KHN did not request interviews with the clinics Shilton, Gordon and Camper visited about their testing policies.
ADHD is a condition in which an adult has multiple, severe symptoms that interfere with their work, relationships, and other aspects of their lives. The most common treatment options are medication and therapy, with the majority of stimulants.
ADHD patients have been affected in some way by the opioid crisis response. This has resulted in increased scrutiny of all controlled medications. Some have. Trouble reported Filling prescriptions is difficult because drug distribution companies restrict sales to specific pharmacies. If the federal government places restrictions on certain pharmacies, some patients, particularly rural, may face difficulties. Reverts to pre-pandemic guidelines To receive controlled drugs via Telehealth, you must make at least one appointment in person.
Chaplin stated that doctors treating ADHD might feel the need for extra scrutiny when testing drugs, either because they are more concerned about misuse or because it is a higher risk.
In 2021, an estimated 3.7 million Americans aged 12 and older used prescription stimulants. 1.5 million also had a prescription stimulant use disorder. According to the National Survey on Drug Use and Health. The agency found that Americans are more likely than others to abuse or become addicted to prescription opioids and sedatives.
ADHD adults are more likely According to the Substance Abuse and Mental Health Services Administration, people with a substance abuse disorder are more likely to be in the same situation as those who don’t have the condition.
While there aren’t any formal standards, many have been established. Organizations that provide health care And Professionals I have offered recommendations to detect and prevent adult ADHD stimulant misuse. Suggestions include requiring patients to sign prescription-agreement contracts and regularly checking databases This will show the list of controlled medications that each patient has purchased.
Chaplin stated that there is little research on the effectiveness of any method to prevent medication misuse.
Recent survey Random urine drug screenings are required by 42% of family doctors and 21% college health professionals who treat adults with ADHD.
Gordon, Camper and ADHD patients who spoke on social media said that their drug screens came at predetermined intervals instead of randomly.
Dr. Sidarth Wakhlu is a psychiatrist at the University of Texas Southwestern Medical Center, Dallas. He specializes in treating substance abuse disorders. He recommends drug testing ADHD patients at least once a year. He said that a drug test every three months for someone with no history of addiction or red flags is excessive.
Drug testing costs are as variable as their frequency.
Johns Hopkins University’s Dr. Michael Fingerhood uses urine tests that can cost as low as $60 without insurance.

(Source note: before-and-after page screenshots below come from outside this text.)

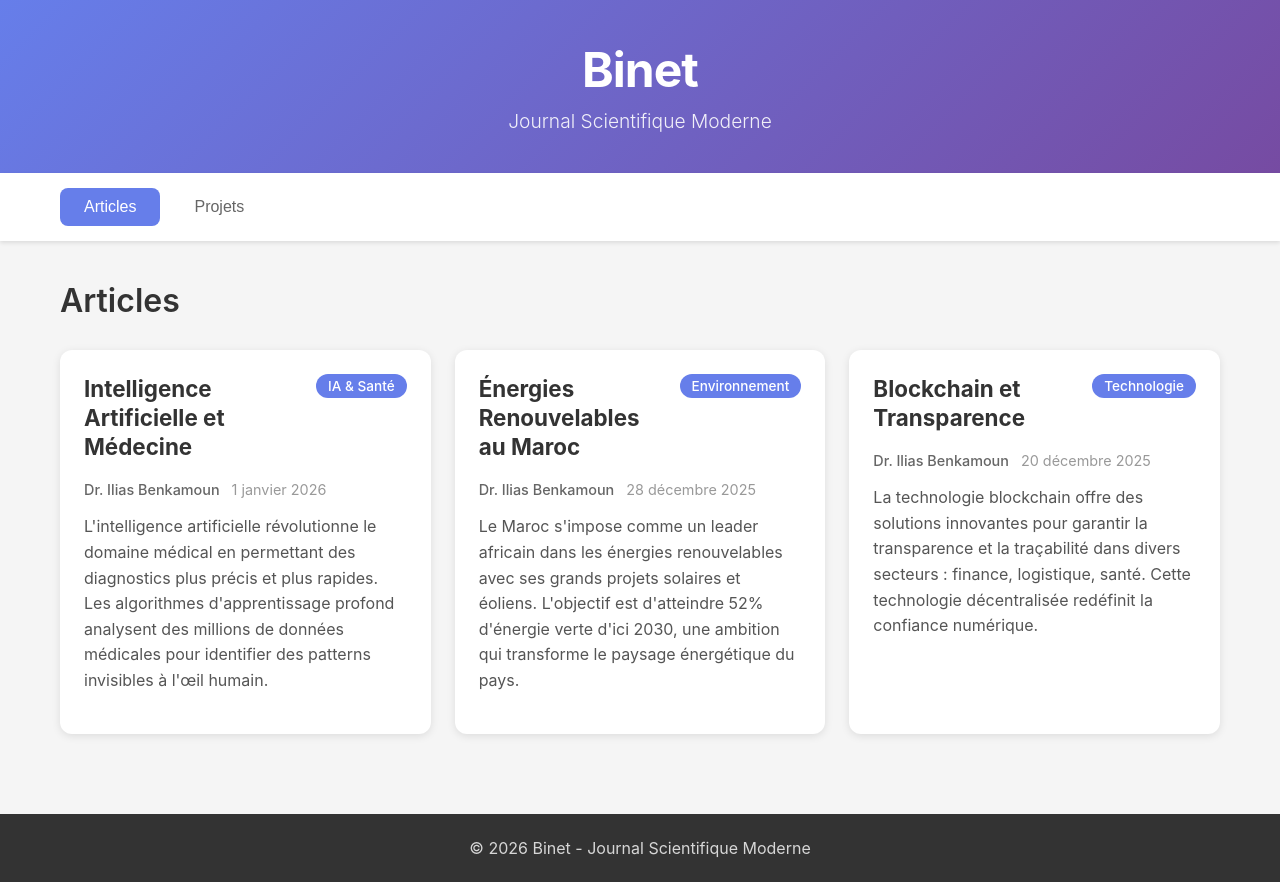
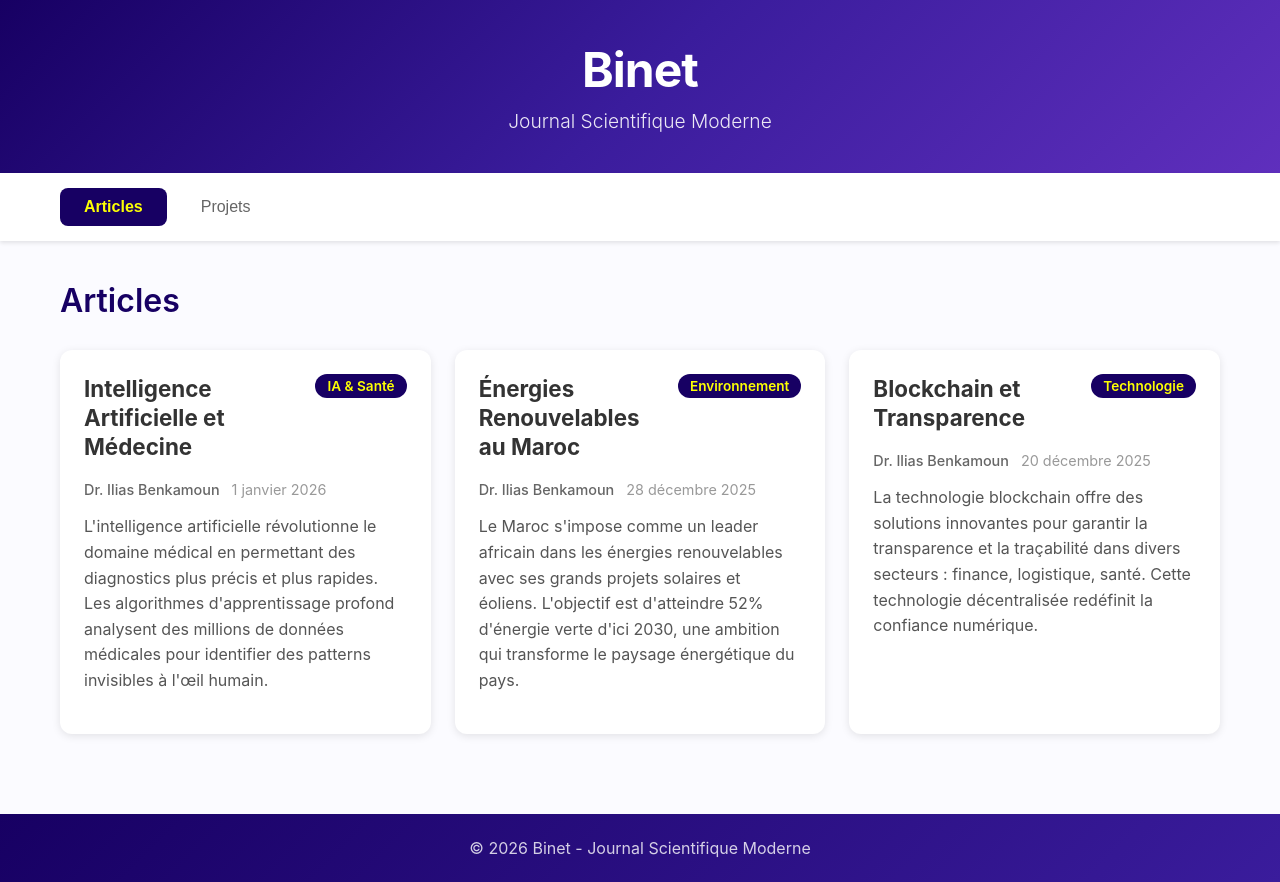
Before and after one commit to iliasbkm/iliasbkm.github.io, a React (Create React App) app in the folder frontend/: page / in a window 1280 px wide. Built offline with nearby package versions, Linux system fonts and the light colour scheme.

Commit message:
Update theme colors - #170063 as primary with complementary palette

```diff
--- a/frontend/src/App.css
+++ b/frontend/src/App.css
@@ -10,7 +10,7 @@ body {
     sans-serif;
   -webkit-font-smoothing: antialiased;
   -moz-osx-font-smoothing: grayscale;
-  background-color: #f5f5f5;
+  background-color: #fbfbff;
   color: #333;
 }
 
@@ -29,11 +29,11 @@ body {
 
 /* Header */
 .header {
-  background: linear-gradient(135deg, #667eea 0%, #764ba2 100%);
+  background: linear-gradient(135deg, #170063 0%, #3a1c9c 50%, #5f2fbd 100%);
   color: white;
   padding: 40px 0;
   text-align: center;
-  box-shadow: 0 4px 6px rgba(0, 0, 0, 0.1);
+  box-shadow: 0 4px 6px rgba(0, 0, 0, 0.2);
 }
 
 .title {
@@ -78,12 +78,13 @@ body {
 
 .nav-button:hover {
   background-color: #f0f0f0;
-  color: #333;
+  color: #170063;
 }
 
 .nav-button.active {
-  background-color: #667eea;
-  color: white;
+  background-color: #170063;
+  color: #fdff03;
+  font-weight: 600;
 }
 
 /* Main Content */
@@ -110,7 +111,7 @@ body {
 .section-title {
   font-size: 2rem;
   margin-bottom: 30px;
-  color: #333;
+  color: #170063;
   font-weight: 600;
 }
 
@@ -147,7 +148,8 @@ body {
 
 .card:hover {
   transform: translateY(-4px);
-  box-shadow: 0 4px 16px rgba(0, 0, 0, 0.15);
+  box-shadow: 0 4px 20px rgba(23, 0, 99, 0.2);
+  border: 1px solid rgba(23, 0, 99, 0.1);
 }
 
 .card-header {
@@ -167,12 +169,12 @@ body {
 }
 
 .category {
-  background-color: #667eea;
-  color: white;
+  background-color: #170063;
+  color: #fdff03;
   padding: 4px 12px;
   border-radius: 20px;
   font-size: 0.85rem;
-  font-weight: 500;
+  font-weight: 600;
   white-space: nowrap;
 }
 
@@ -214,19 +216,20 @@ body {
 .github-link {
   display: inline-block;
   margin-top: 12px;
-  color: #667eea;
+  color: #5f2fbd;
   text-decoration: none;
-  font-weight: 500;
-  transition: color 0.3s ease;
+  font-weight: 600;
+  transition: all 0.3s ease;
 }
 
 .github-link:hover {
-  color: #764ba2;
+  color: #170063;
+  transform: translateX(4px);
 }
 
 /* Footer */
 .footer {
-  background-color: #333;
+  background: linear-gradient(135deg, #170063 0%, #3a1c9c 100%);
   color: white;
   text-align: center;
   padding: 24px 0;
```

Fingerhood reviews each case and makes testing decisions for patients who use controlled substances to treat ADHD, pain or opioid addiction.
Gordon used to pay $110 each for his tests, even though he had insurance that his doctor refused to accept. Shilton was charged $545 by her insurance for a test. Shilton claimed she complained to a nurse, who suggested that she use a cheaper test in the future.
Shilton replied that she didn’t think so. “Why are we doing such fancy drug testing?”
Wakhlu stated that the more expensive urine tests can be used to identify certain types and amounts of drugs. These tests are often used to identify drugs. Confirm the results According to the Centers for Disease Control and Prevention, these tests are less expensive than those performed initially.
Wakhlu stated that if a patient’s test results indicate they might be using stimulants in a dangerous manner, doctors should have a conversation with the patient to talk about it and offer any necessary help. Wakhlu also stressed safety and said that excessive ADHD medication, or mixing it with stimulants such as methamphetamines, can lead to death.